Distributions of source grain size (bottom axis) across 1,422 sediment input points in a tributary network (82,400 km2) of the Mekong River. Source grain size at each input point is randomly assigned within a range of sand sizes (0.064 - 2 mm) and sediment is routed downstream. The gray distributions show the ensemble results of 7,500 simulations, while the colored distributions represent admissible solutions for the range of sand size and flux observed at the basin outlet (left color ramp). The right axis is the cumulative proportion of source grain size values. Credit: Schmitt et al., 2017, Figure 7b
Source: Journal of Geophysical Research: Earth Surface

Sediment that is transported through a river network represents a complex integration of multiple sources and sizes of sediment input. Determining source areas and their downstream integration is frequently hampered by insufficient data, particularly for large river basins, but has relevance for managing natural and anthropogenic disturbances of watersheds (for example, the effects of dams and diversions). Schmitt et al. [2017] use a stochastic sediment routing model that randomly assigns input grain size to a network of sediment sources, which when run repeatedly produces a distribution of potential solutions for the size and flux of sediment carried by the river. Point observations of grain size and sediment flux at the basin outlet are then used to constrain admissible solutions within the range of uncertainty of the observations, allowing inversion of the model to determine associated source grain sizes and sediment fluxes through the network. The approach also identifies bottlenecks in the river network that regulate the flux of sediment through the system. The stochastic framework allows powerful leveraging of limited field observations that can inform management plans and structure subsequent validation efforts to better understand physical controls on network sediment flux and routing.
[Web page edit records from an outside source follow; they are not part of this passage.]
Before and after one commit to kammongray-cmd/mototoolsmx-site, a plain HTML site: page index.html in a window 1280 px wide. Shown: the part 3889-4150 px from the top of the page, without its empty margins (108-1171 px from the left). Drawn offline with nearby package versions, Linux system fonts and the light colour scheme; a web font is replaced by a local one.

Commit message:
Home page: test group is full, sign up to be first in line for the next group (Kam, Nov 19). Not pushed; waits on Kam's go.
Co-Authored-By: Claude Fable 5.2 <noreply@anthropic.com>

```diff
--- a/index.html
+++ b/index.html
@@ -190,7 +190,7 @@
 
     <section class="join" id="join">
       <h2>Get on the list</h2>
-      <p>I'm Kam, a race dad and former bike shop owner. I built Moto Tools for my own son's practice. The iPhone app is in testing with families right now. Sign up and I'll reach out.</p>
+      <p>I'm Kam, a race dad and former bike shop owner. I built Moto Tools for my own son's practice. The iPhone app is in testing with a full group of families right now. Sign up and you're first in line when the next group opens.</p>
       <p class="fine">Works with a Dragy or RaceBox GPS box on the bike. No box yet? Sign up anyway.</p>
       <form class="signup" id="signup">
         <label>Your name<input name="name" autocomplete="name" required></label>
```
Citation: Schmitt, R. J. P., Bizzi, S., Castelletti, A. F., & Kondolf, G. M. [2017]. Stochastic modeling of sediment connectivity for reconstructing sand fluxes and origins in the unmonitored Se Kong, Se San, and Sre Pok tributaries of the Mekong River. Journal of Geophysical Research: Earth Surface, 122. https://doi.org/10.1002/2016JF004105

—John Buffington, Editor, JGR: Earth Surface

Text © 2018. The authors. CC BY-NC-ND 3.0
Except where otherwise noted, images are subject to copyright. Any reuse without express permission from the copyright owner is prohibited.